### Work to complete
Whenever a line in the data contains "convert", show that line.

[Data entries]
____________
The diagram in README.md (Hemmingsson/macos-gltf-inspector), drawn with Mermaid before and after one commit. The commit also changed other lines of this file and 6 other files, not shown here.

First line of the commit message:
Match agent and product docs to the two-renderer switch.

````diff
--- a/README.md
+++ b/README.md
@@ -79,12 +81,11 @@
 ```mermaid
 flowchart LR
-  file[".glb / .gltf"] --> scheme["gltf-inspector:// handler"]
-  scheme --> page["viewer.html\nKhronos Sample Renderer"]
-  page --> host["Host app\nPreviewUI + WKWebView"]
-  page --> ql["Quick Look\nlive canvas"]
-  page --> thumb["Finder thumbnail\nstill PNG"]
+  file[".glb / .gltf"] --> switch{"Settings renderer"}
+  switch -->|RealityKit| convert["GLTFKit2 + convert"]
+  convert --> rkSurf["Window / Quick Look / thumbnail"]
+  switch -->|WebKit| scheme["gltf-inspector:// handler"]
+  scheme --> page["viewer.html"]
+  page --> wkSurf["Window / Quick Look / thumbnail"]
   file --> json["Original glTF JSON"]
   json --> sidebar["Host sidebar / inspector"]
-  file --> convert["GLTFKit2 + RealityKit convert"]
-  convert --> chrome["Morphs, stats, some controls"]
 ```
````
____________
### Written solution
+  switch -->|RealityKit| convert["GLTFKit2 + convert"]
+  convert --> rkSurf["Window / Quick Look / thumbnail"]
-  file --> convert["GLTFKit2 + RealityKit convert"]
-  convert --> chrome["Morphs, stats, some controls"]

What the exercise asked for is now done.